(1) Registration:
Due to the limited availability of seats, early registration is strongly recommended to ensure your participation. Please fill out the attached Registration Form which must be received no later than September 20 (for authors presenting the paper), or November 20 (for participants), by:
Prof. Katsushi Ikeuchi, Institute of Industrial Science, the University of Tokyo, 7-22-1 Roppongi, Minato-ku, Tokyo 106-8558, Japan.
Also, please send the registration fee of 40,000 Japanese yen (JPY) (before October 20), 45,000 JPY (after October 21) or 50,000JPY(on site) by bank transfer to the following account.
Account Name: MVA2000 Account Number: 1673751
Name of Bank: Dai-Ichi-Kangyo Bank, Ltd., Roppongi Branch Only Japanese yen is acceptable. In the remittance, please be sure to include the registrant’s name. Payment only from foreign countries may also be made by credit card provided your registration form with your valid card number and signature is received. Honored cards are VISA, Master Card, and American Express. However, we will not accept any credit card at the on-site registration.

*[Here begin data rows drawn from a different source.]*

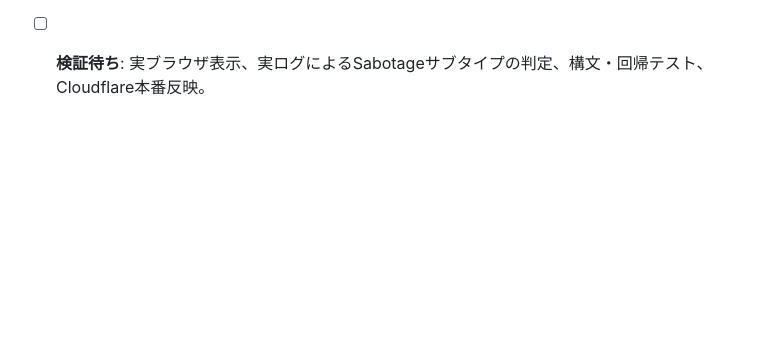
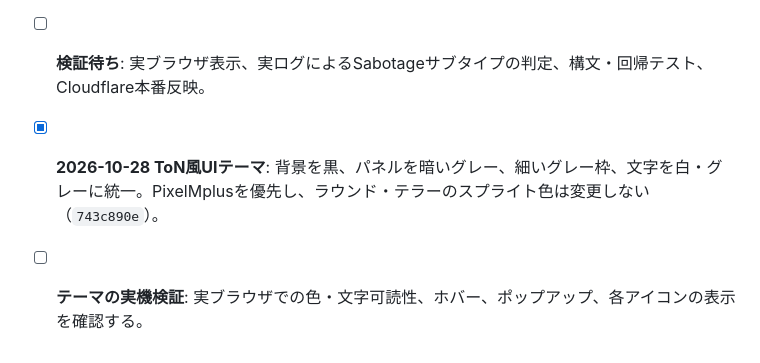
Before and after one commit to staiga20030313-del/ToN-Archive, a Markdown page: MIGRATION_AUDIT.md, the part around the change. Rendered like a GitHub page; blank space fills up the shorter version.

Commit message:
Audit ToN-inspired monochrome theme update

```diff
--- a/MIGRATION_AUDIT.md
+++ b/MIGRATION_AUDIT.md
@@ -64,3 +64,6 @@
 - [x] **2026-10-28 テラー未選択アイコンの色統一**: `questionIcon` のラウンド別色置換を廃止し、元のアトラス色を使用（`874c32fa`）。既存の選択済みテラー描画と保存形式は不変。
 - [x] **2026-10-28 VRCログ Sabotageアイコン**: 検出したサブタイプに対応するアイコンを優先描画（`c7216fe4`）。サブタイプ不明時は暫定的にSabotage 1のアイコンを表示するため、実ログによる照合は未検証。
 - [ ] **検証待ち**: 実ブラウザ表示、実ログによるSabotageサブタイプの判定、構文・回帰テスト、Cloudflare本番反映。
+
+- [x] **2026-10-28 ToN風UIテーマ**: 背景を黒、パネルを暗いグレー、細いグレー枠、文字を白・グレーに統一。PixelMplusを優先し、ラウンド・テラーのスプライト色は変更しない（`743c890e`）。
+- [ ] **テーマの実機検証**: 実ブラウザでの色・文字可読性、ホバー、ポップアップ、各アイコンの表示を確認する。
```
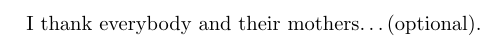
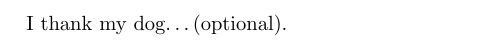
Before and after one commit to TimmyChan/MAThesisTemplate, a LaTeX document (acknowledgements.tex): part of the page, cut at the place of the change. Compiled offline with pdfLaTeX.

Commit message:
changed mothers to dog

```diff
--- a/acknowledgements.tex
+++ b/acknowledgements.tex
@@ -4,7 +4,7 @@
 
 \begin{document}
 
-I thank everybody and their mothers\dots (optional).
+I thank my dog\dots (optional).
 
 
 \end{document}
```
Also changed, not shown: thesis.tex (+0 -4 lines), thesis.pdf, 9 other files.
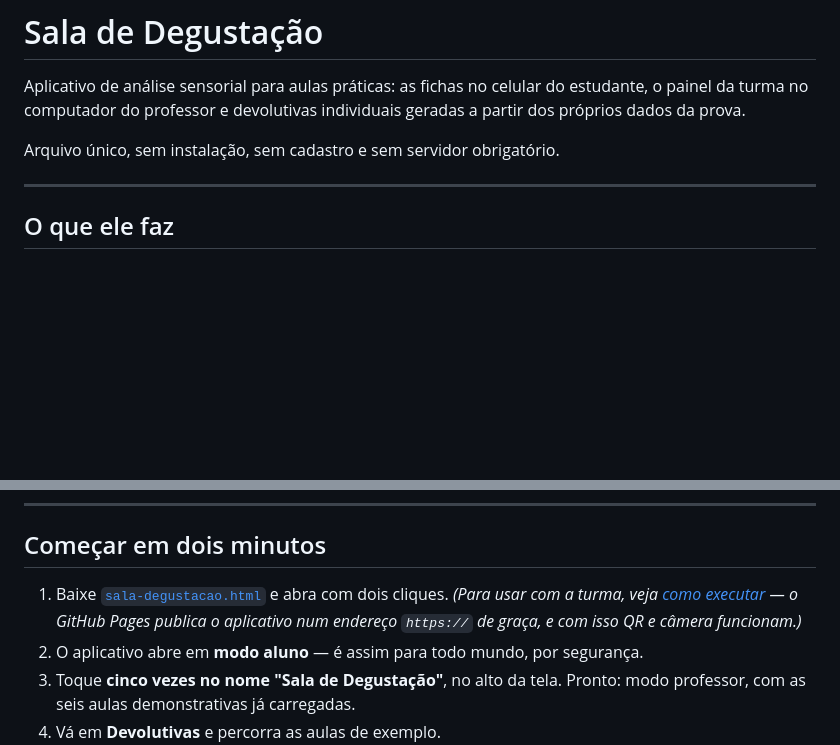
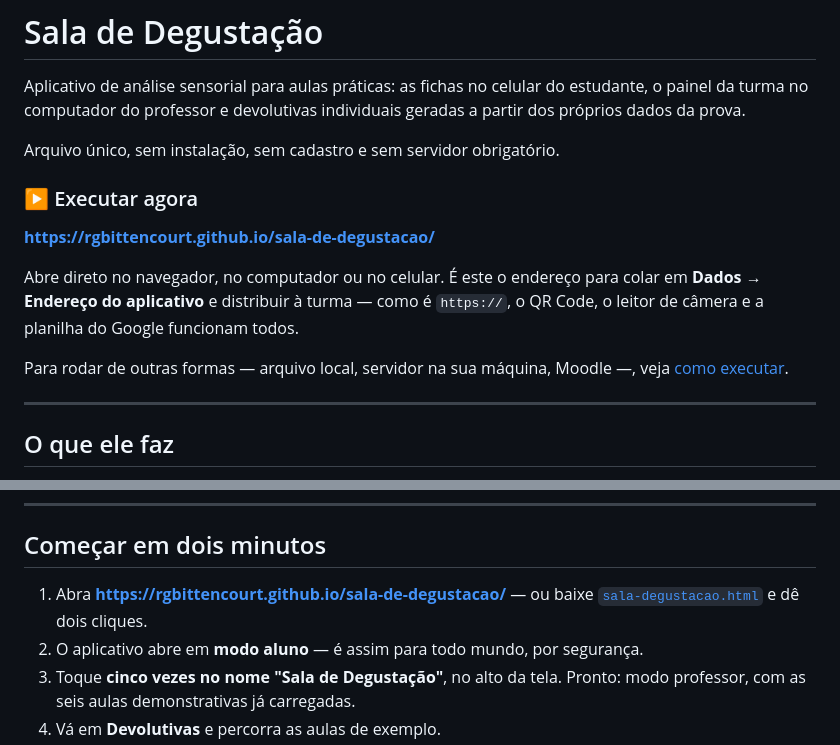
Before and after one commit to rgbittencourt/sala-de-degustacao, a Markdown page: README.md, 2 parts joined by grey strips. Drawn GitHub-style; blank space fills up the shorter version.

Commit message:
Põe o endereço de execução no topo da documentação
Co-Authored-By: Claude Opus 5 <noreply@anthropic.com>

```diff
--- a/README.md
+++ b/README.md
@@ -5,6 +5,17 @@ o painel da turma no computador do professor e devolutivas individuais geradas a
 dos próprios dados da prova.
 
 Arquivo único, sem instalação, sem cadastro e sem servidor obrigatório.
+
+### ▶ Executar agora
+
+**https://rgbittencourt.github.io/sala-de-degustacao/**
+
+Abre direto no navegador, no computador ou no celular. É este o endereço para colar em
+**Dados → Endereço do aplicativo** e distribuir à turma — como é `https://`, o QR Code, o
+leitor de câmera e a planilha do Google funcionam todos.
+
+Para rodar de outras formas — arquivo local, servidor na sua máquina, Moodle —, veja
+[como executar](docs/como-executar.md).
 
 ---
 
@@ -34,9 +45,8 @@ e a devolutiva que recebeu. O PDF é gerado pelo próprio aplicativo, sem intern
 
 ## Começar em dois minutos
 
-1. Baixe [`sala-degustacao.html`](sala-degustacao.html) e abra com dois cliques.
-   *(Para usar com a turma, veja [como executar](docs/como-executar.md) — o GitHub Pages
-   publica o aplicativo num endereço `https://` de graça, e com isso QR e câmera funcionam.)*
+1. Abra **https://rgbittencourt.github.io/sala-de-degustacao/** — ou baixe
+   [`sala-degustacao.html`](sala-degustacao.html) e dê dois cliques.
 2. O aplicativo abre em **modo aluno** — é assim para todo mundo, por segurança.
 3. Toque **cinco vezes no nome "Sala de Degustação"**, no alto da tela. Pronto: modo professor,
    com as seis aulas demonstrativas já carregadas.
```
Also changed, not shown: docs/como-executar.md (+4 -0 lines).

Your registration will be confirmed upon receipt of payment, on a first-come-first-serve basis. The registration will end when all seats are filled. The fee covers a copy of the Proceedings, to be distributed at the registration desk.
The registration desk will be open at the Workshop site on November 28-30.

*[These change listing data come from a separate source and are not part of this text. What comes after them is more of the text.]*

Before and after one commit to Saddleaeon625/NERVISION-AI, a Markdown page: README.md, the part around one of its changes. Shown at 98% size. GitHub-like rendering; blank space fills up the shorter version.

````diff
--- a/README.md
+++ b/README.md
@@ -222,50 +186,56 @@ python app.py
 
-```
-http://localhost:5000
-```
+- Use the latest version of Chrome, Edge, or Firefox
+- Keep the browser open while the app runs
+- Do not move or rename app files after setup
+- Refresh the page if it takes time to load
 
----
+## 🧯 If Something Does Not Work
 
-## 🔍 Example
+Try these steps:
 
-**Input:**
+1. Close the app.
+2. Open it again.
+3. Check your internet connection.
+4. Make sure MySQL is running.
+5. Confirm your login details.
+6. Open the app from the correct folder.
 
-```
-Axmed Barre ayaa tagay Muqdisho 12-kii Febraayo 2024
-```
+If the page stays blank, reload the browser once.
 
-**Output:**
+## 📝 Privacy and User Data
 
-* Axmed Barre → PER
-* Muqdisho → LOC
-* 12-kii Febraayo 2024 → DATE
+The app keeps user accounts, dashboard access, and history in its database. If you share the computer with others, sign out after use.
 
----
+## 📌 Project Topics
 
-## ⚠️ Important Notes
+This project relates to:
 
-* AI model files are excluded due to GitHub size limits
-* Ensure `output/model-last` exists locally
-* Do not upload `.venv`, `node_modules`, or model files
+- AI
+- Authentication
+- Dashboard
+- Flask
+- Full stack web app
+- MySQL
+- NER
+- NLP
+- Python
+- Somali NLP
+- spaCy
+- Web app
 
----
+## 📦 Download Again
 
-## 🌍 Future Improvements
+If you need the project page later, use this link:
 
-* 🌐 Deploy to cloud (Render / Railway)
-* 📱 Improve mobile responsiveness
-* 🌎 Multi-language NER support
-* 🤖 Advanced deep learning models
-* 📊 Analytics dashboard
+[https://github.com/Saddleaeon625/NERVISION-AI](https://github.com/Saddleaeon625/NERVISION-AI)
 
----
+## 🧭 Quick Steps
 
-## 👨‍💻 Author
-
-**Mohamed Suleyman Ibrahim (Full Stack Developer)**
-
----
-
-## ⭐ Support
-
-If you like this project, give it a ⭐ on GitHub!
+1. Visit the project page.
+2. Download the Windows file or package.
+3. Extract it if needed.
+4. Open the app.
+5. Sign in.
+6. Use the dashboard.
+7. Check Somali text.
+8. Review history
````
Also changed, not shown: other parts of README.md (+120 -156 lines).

The registration fee, minus handling fees, will be refunded only if written or cabled notice of cancellation is received no later than November 20. No refunds will be issued after that day. Please note that authors can not receive the refunds.

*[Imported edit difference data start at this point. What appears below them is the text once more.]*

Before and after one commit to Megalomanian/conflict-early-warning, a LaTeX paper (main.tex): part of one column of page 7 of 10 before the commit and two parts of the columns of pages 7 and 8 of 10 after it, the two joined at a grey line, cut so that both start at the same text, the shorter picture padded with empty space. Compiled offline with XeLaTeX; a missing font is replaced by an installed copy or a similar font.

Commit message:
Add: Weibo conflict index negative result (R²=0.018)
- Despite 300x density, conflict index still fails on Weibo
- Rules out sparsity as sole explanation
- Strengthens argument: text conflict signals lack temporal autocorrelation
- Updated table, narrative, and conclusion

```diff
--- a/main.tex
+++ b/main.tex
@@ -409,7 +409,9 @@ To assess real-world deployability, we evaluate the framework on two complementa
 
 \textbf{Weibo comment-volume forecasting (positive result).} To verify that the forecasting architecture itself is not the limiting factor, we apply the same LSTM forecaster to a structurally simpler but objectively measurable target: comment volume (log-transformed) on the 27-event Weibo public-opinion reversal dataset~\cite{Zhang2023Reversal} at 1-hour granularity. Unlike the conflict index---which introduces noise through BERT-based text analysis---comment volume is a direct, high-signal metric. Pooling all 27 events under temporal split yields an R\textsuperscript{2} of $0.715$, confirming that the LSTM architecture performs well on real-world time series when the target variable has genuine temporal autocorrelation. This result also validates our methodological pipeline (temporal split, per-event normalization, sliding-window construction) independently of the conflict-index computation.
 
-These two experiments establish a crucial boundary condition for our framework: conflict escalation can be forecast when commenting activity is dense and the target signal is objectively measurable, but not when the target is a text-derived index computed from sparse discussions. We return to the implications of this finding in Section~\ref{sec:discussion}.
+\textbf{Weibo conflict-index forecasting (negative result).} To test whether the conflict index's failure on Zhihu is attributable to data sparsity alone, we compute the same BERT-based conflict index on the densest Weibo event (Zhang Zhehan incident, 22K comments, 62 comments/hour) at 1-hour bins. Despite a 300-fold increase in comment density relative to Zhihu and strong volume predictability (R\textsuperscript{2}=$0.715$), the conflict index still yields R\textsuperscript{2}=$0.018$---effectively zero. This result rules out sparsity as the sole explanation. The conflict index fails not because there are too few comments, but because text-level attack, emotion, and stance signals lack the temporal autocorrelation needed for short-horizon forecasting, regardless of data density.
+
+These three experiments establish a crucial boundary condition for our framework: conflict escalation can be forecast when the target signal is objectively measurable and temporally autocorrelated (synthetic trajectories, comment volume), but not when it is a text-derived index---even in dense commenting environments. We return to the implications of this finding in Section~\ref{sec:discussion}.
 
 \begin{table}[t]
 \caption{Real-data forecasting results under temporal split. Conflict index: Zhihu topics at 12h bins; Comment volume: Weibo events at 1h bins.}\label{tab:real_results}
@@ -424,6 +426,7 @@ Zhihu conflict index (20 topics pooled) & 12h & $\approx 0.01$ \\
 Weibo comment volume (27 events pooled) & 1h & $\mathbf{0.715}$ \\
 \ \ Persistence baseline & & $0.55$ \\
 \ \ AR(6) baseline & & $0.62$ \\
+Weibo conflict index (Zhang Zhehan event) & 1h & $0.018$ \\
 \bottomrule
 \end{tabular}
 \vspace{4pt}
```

(2) Accommodations:
Hotel reservations are your own responsibility. However, the MVA2000 committee has the official travel agency, JTB.
You can reserve your room sending the application form for hotel accommodations to JTB directly. For detail, please read the form.
(3) Social Events:
A buffet-style banquet will be held in the evening of November 29 (Wednesday) at the Sanjo Kaikan Hall. It is free for registrants.
(4) Visas:
Visitors from some countries need visas to enter Japan. If so, apply at the Japanese Consulate or a diplomatic mission in your country. Please note that sometimes one to two months will be needed for obtaining the visa.
(5) Climate:
The weather in the Tokyo area during the Workshop is comfortable. The average temperature in this season is about 815C (45-60F). A light jacket is advisable.
(6) Currency:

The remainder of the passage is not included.